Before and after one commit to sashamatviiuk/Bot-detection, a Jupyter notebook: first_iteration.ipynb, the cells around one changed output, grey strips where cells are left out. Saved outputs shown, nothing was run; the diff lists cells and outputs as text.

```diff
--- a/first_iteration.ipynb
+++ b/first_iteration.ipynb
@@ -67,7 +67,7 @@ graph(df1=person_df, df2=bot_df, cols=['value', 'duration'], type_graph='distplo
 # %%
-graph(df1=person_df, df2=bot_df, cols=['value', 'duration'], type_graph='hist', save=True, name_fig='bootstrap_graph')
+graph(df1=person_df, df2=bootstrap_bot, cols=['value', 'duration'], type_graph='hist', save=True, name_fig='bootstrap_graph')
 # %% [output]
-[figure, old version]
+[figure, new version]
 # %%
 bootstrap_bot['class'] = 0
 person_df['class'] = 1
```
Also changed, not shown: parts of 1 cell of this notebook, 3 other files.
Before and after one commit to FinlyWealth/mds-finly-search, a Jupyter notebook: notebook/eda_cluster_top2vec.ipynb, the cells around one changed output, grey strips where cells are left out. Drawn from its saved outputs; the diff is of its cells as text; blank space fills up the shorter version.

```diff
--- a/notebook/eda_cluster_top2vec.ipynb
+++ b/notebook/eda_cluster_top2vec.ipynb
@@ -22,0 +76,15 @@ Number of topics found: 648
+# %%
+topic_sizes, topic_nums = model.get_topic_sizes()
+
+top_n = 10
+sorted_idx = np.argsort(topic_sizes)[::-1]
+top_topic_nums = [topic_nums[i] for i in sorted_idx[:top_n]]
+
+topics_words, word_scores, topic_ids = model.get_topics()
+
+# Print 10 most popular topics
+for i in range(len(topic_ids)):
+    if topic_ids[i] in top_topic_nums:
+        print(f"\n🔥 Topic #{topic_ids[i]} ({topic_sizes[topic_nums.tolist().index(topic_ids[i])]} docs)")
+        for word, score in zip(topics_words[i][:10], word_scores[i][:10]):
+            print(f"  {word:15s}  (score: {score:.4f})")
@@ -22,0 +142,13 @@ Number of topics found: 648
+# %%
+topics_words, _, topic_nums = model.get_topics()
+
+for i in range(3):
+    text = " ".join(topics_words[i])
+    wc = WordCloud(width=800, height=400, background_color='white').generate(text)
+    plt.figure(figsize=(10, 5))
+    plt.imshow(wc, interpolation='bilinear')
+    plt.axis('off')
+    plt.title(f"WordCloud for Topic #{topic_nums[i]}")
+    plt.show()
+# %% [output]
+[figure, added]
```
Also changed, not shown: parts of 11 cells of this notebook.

▶ _TASK_: Copy every line in the data above that has the string "notebook" in it.

▶ _OUTPUT FOR THIS TASK_:
Before and after one commit to sashamatviiuk/Bot-detection, a Jupyter notebook: first_iteration.ipynb, the cells around one changed output, grey strips where cells are left out. Saved outputs shown, nothing was run; the diff lists cells and outputs as text.
Also changed, not shown: parts of 1 cell of this notebook, 3 other files.
Before and after one commit to FinlyWealth/mds-finly-search, a Jupyter notebook: notebook/eda_cluster_top2vec.ipynb, the cells around one changed output, grey strips where cells are left out. Drawn from its saved outputs; the diff is of its cells as text; blank space fills up the shorter version.
--- a/notebook/eda_cluster_top2vec.ipynb
+++ b/notebook/eda_cluster_top2vec.ipynb
Also changed, not shown: parts of 11 cells of this notebook.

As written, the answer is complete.